Although most administrators do their work within a Windows environment, there are times when an administrator will want to (or have to) connect to a remote Windows machine from within a Linux machine. Now most administrators are used to doing this from within Windows. But from within Linux it is a different story.
There are plenty of Remote Desktop Protocol (RDP) tools available for Linux that allow you to connect to just about any platform, but for our purposes, we will be connecting to a Windows 7 desktop from an Ubuntu 9.10 desktop. But we'll make this a bit more complicated. Since "the cloud" is all the rage, we will make this Linux-to-Windows connection with the Windows 7 instance being served as a virtual machine from a different Ubuntu Server using VirtualBox.
This blog post is also available in PDF format in a free TechRepublic download.In order to make that connection a little easier to understand, let's map it out with a diagram (Figure A).
The Windows 7 desktop is served up by the Ubuntu Server via VirtualBox 3.0.
Now that you can see a visual representation, the connection should be easy to figure out.
For the purposes of this document, I am going to assume:
- You have a working Ubuntu Server.
- You have VirtualBox working on your Ubuntu Server.
- You have Windows 7 installed on VirtualBox.
- You have a working Ubuntu desktop.

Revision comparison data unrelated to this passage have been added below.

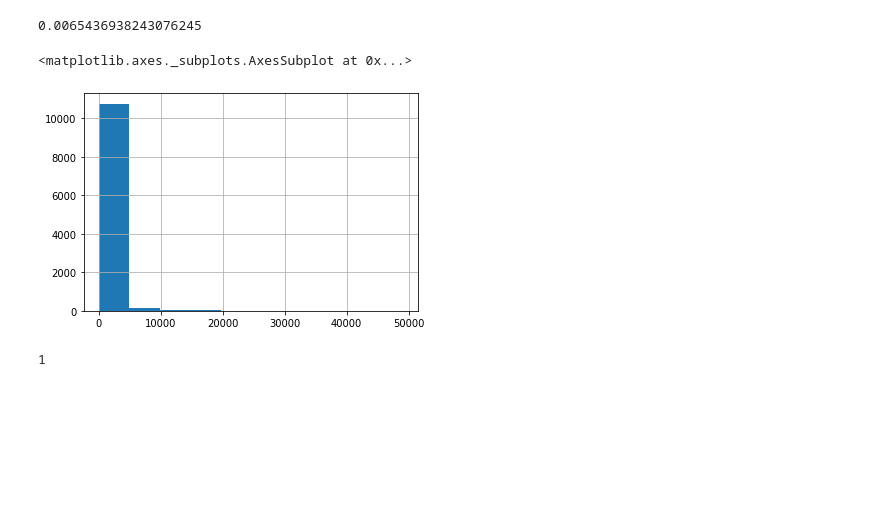
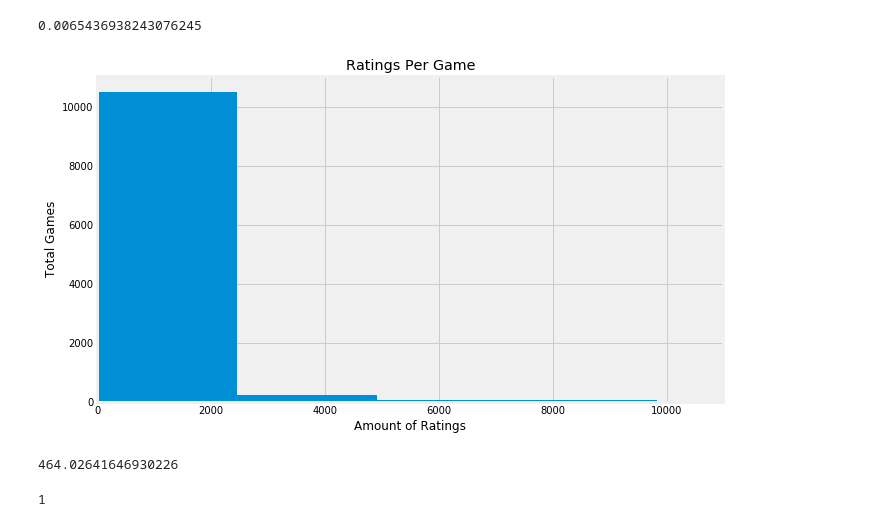
Before and after one commit to HienHa34/Steam_Game_Recommender, a Jupyter notebook: itemitem.ipynb, the cells around one changed output. Saved outputs shown, nothing was run; the diff lists cells and outputs as text; code cells hidden in the pictures; blank space fills up the shorter version.

```diff
--- a/itemitem.ipynb
+++ b/itemitem.ipynb
@@ -14,6 +14,9 @@ from sklearn.metrics.pairwise import pairwise_distances
 from sklearn.model_selection import train_test_split
 from sklearn.metrics import mean_squared_error
 from scipy.sparse import csr_matrix
+import matplotlib.pyplot as plt
+plt.style.use('fivethirtyeight')
+%matplotlib inline
 # %%
 role = 'AWSGlueServiceSageMakerNotebookRole-Default'
 # %% [markdown]
@@ -114,11 +121,20 @@ print(density)
 # %%
 ratings_per_game = item_ratings.groupby('item_id')['playtime_forever'].count()
 ratings_per_user = item_ratings.groupby('user_id')['playtime_forever'].count()
-# %%
-ratings_per_game.hist(bins = 10)
-# %% [output]
-<matplotlib.axes._subplots.AxesSubplot at 0x...>
-[figure, removed]
+# %%
+fig,ax = plt.subplots(figsize =(10,6))
+ax.hist(ratings_per_game.values, bins = 20)
+ax.set_xlim([0,11000])
+ax.set_title('Ratings Per Game')
+ax.set_xlabel('Amount of Ratings')
+ax.set_ylabel('Total Games');
+plt.savefig('RatingsPerGame.png')
+# %% [output]
+[figure, added]
+# %%
+ratings_per_game.mean()
+# %% [output]
+464.02641646930226
 # %%
 ratings_per_game.min()
 # %% [output]
```
Also changed, not shown: parts of 13 cells of this notebook.
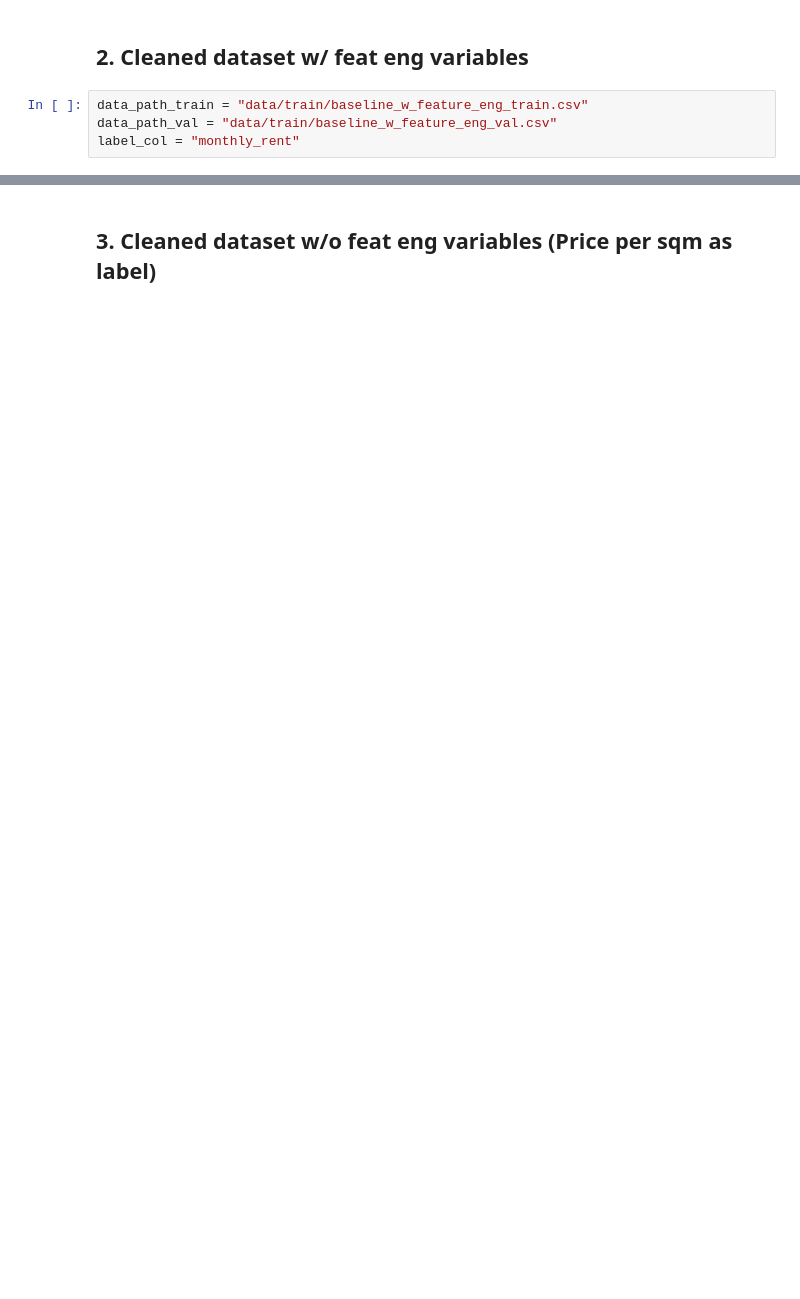
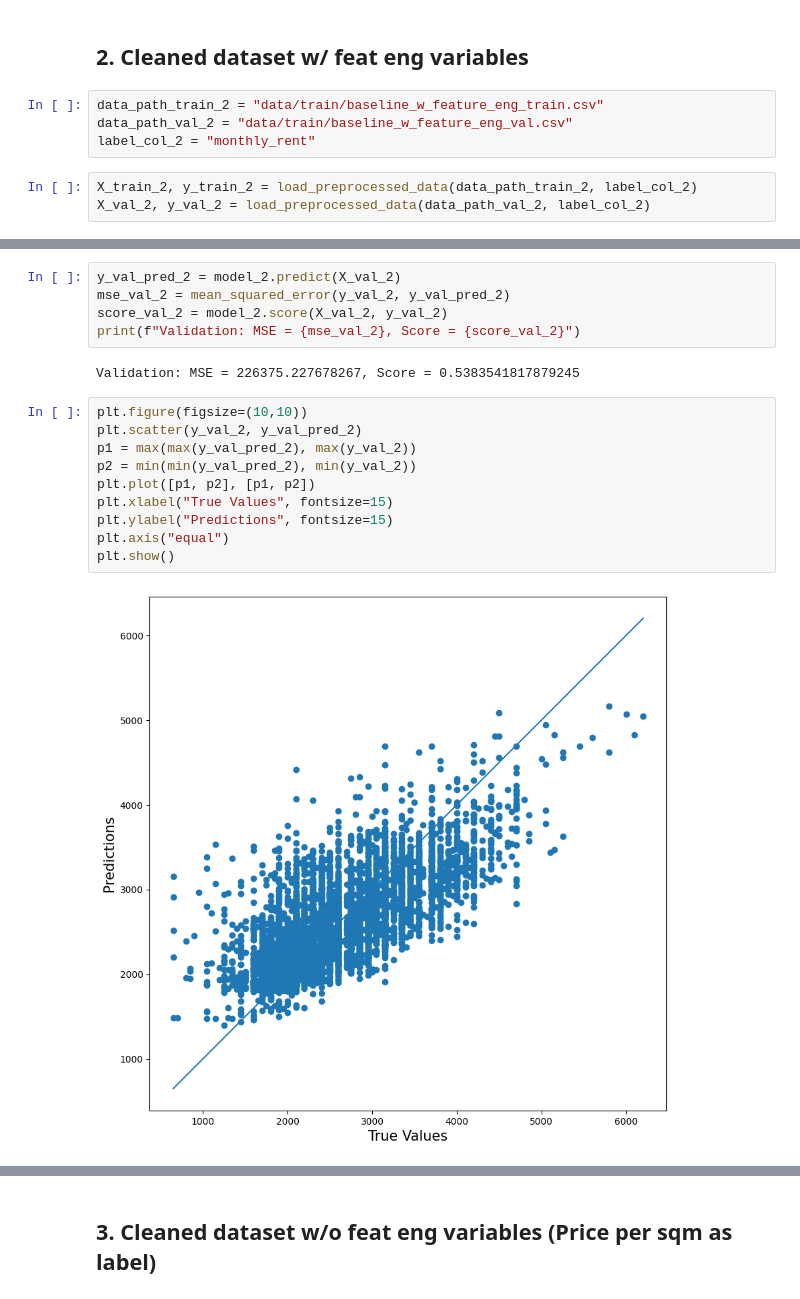
Before and after one commit to benhgm/cs5228_flat_rental, a Jupyter notebook: lightgbm.ipynb, the cells around one changed output, grey strips where cells are left out. Cells and saved outputs as stored; diff of their text form; blank space fills up the shorter version.

```diff
--- a/lightgbm.ipynb
+++ b/lightgbm.ipynb
@@ -46,7 +122,10 @@ Validation: MSE = 226121.3467232415, Score = 0.5387529021447376
 # %% [markdown]
 ## 2. Cleaned dataset w/ feat eng variables
 # %%
-data_path_train = "data/train/baseline_w_feature_eng_train.csv"
-data_path_val = "data/train/baseline_w_feature_eng_val.csv"
-label_col = "monthly_rent"
+data_path_train_2 = "data/train/baseline_w_feature_eng_train.csv"
+data_path_val_2 = "data/train/baseline_w_feature_eng_val.csv"
+label_col_2 = "monthly_rent"
+# %%
+X_train_2, y_train_2 = load_preprocessed_data(data_path_train_2, label_col_2)
+X_val_2, y_val_2 = load_preprocessed_data(data_path_val_2, label_col_2)
 # %%
@@ -78,0 +149,19 @@ Validation: MSE = 225901.56845204812, Score = 0.5393201125714477
+# %%
+y_val_pred_2 = model_2.predict(X_val_2)
+mse_val_2 = mean_squared_error(y_val_2, y_val_pred_2)
+score_val_2 = model_2.score(X_val_2, y_val_2)
+print(f"Validation: MSE = {mse_val_2}, Score = {score_val_2}")
+# %% [output]
+Validation: MSE = 226375.227678267, Score = 0.5383541817879245
+# %%
+plt.figure(figsize=(10,10))
+plt.scatter(y_val_2, y_val_pred_2)
+p1 = max(max(y_val_pred_2), max(y_val_2))
+p2 = min(min(y_val_pred_2), min(y_val_2))
+plt.plot([p1, p2], [p1, p2])
+plt.xlabel("True Values", fontsize=15)
+plt.ylabel("Predictions", fontsize=15)
+plt.axis("equal")
+plt.show()
+# %% [output]
+[figure, added]
```
Also changed, not shown: parts of 45 cells of this notebook.
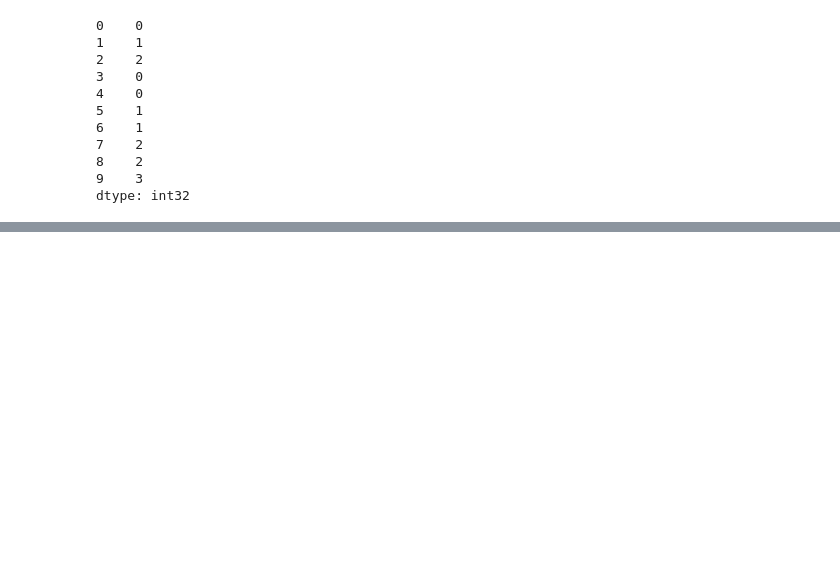
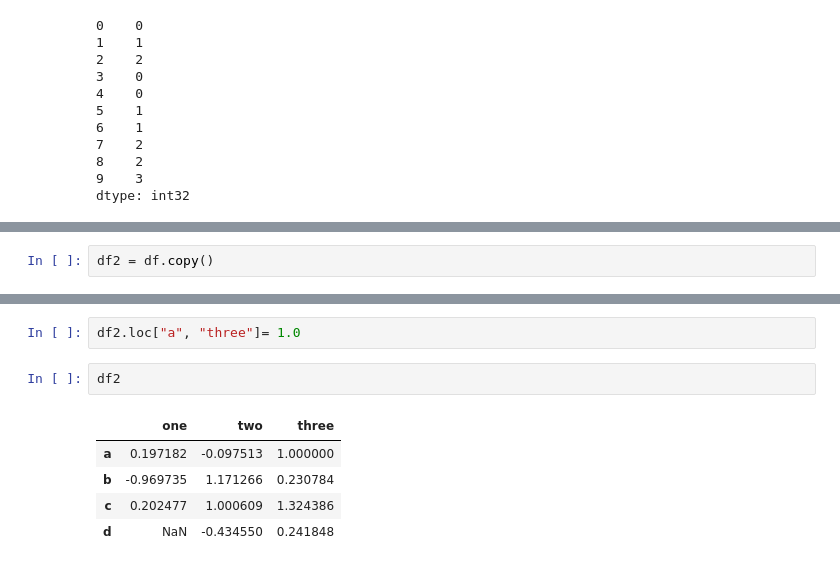
Before and after one commit to gopal-py07/DataSciencePandasExample, a Jupyter notebook: Essential basic functionality/Essential_basic_functionality.ipynb, the cells around one changed output, grey strips where cells are left out. Saved outputs shown, nothing was run; the diff lists cells and outputs as text; blank space fills up the shorter version.

```diff
--- a/Essential basic functionality/Essential_basic_functionality.ipynb
+++ b/Essential basic functionality/Essential_basic_functionality.ipynb
@@ -452,0 +460,2 @@ dtype: int32
+# %%
+df2 = df.copy()
@@ -452,0 +470,10 @@ dtype: int32
+# %%
+df2.loc["a", "three"]= 1.0
+# %%
+df2
+# %% [output]
+|  | one | two | three |
+| a | 0.197182 | -0.097513 | 1.000000 |
+| b | -0.969735 | 1.171266 | 0.230784 |
+| c | 0.202477 | 1.000609 | 1.324386 |
+| d | NaN | -0.434550 | 0.241848 |
```
Also changed, not shown: parts of 6 cells of this notebook.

The above issues are simple to resolve. There are a few others that might not be so obvious, so we'll discuss those here.
Bridging your network
If you go with the default settings on your Windows 7 Virtual Machine, you will not be able to access that desktop because the IP address will be handled via NAT. Instead you need to use a bridged connection so that your virtual machine will be on your LAN IP address scheme. To do this, you need to close the Windows 7 virtual machine. You can't just "pause" the instance; you actually have to close the session (as if you were going to shut down a regular Windows machine) to access the configuration of the VM.Once you have that VM closed, go to VirtualBox, select the Windows 7 VM, and then click the Settings button. Click on the Network section and then, from the Attached To drop-down menu (Figure B), select Bridged Adapter. Click OK to Apply this setting and dismiss the window.
If you find networking does not work on your virtual machine, you might have to change the Adapter type.
Now go back to the main VirtualBox window and start up your virtual machine. You should find, once Windows 7 boots, that it is now a part of your LAN IP address scheme.
Before you try to connect to your Windows 7 desktop via RDP, you have to enable the service. To do this, follow these steps from within your Windows 7 virtual machine:
- Click on the Start Menu.
- Right-click on the Computer entry.
- Select Properties.
- Click on the Remote settings entry.
- Make sure that both the Allow Remote Assistance Connections to This Computer and Allow Computers Running Any Version of Remote Desktop are checked.
After you take care of those settings, click OK to set them.
Linux RDP client
One of the more reliable and user-friendly of the Linux RDP clients is Terminal Server Client (tsclient). By default, this should be installed on your Ubuntu desktop. If it isn't, you can go to the Ubuntu Software Center, search for "terminal server" (no quotes), click on the Terminal Server Client entry, click the right-pointing arrow, and finally click Install.Once that software is installed, you will find it in the Internet sub-menu of the Applications menu. Start that up, and you will see the main tsclient window (Figure C).
As you can see, it takes very little configuration to connect to your Windows 7 desktop.
Believe it or not, very little effort is required to make the connection from Linux. All you need to do is enter:
- The IP address of the Windows desktop you want to connect to
- The user name that you will log in as
- The password for the user
Our virtual machine instance of Windows 7 is running, via RDP, on an Ubuntu desktop machine.
This type of setup should illustrate for you how versatile RDP can be. Doing remote work on a Windows 7 machine does not have to be limited to using another Windows 7 machine. Now you know that administering a Windows 7 machine can be done remotely from a Linux desktop.
Jack Wallen is an award-winning writer for Techrepublic and Linux.com. As an avid promoter/user of the Linux OS, Jack tries to convert as many users to open source as possible. His current favorite flavor of Linux is Bodhi Linux (a melding of Ubuntu and Enlightenment). When Jack isn't writing about Linux he is hard at work on his other writing career -- writing about zombies, various killers, super heroes, and just about everything else he can manipulate between the folds of reality. You can find Jack's books on Amazon, Barnes & Noble, and Smashwords. Outnumbered in his house one male to two females and three humans to six felines, Jack maintains his sanity by riding his mountain bike and working on his next books. For more news about Jack Wallen, visit his website Get Jack'd.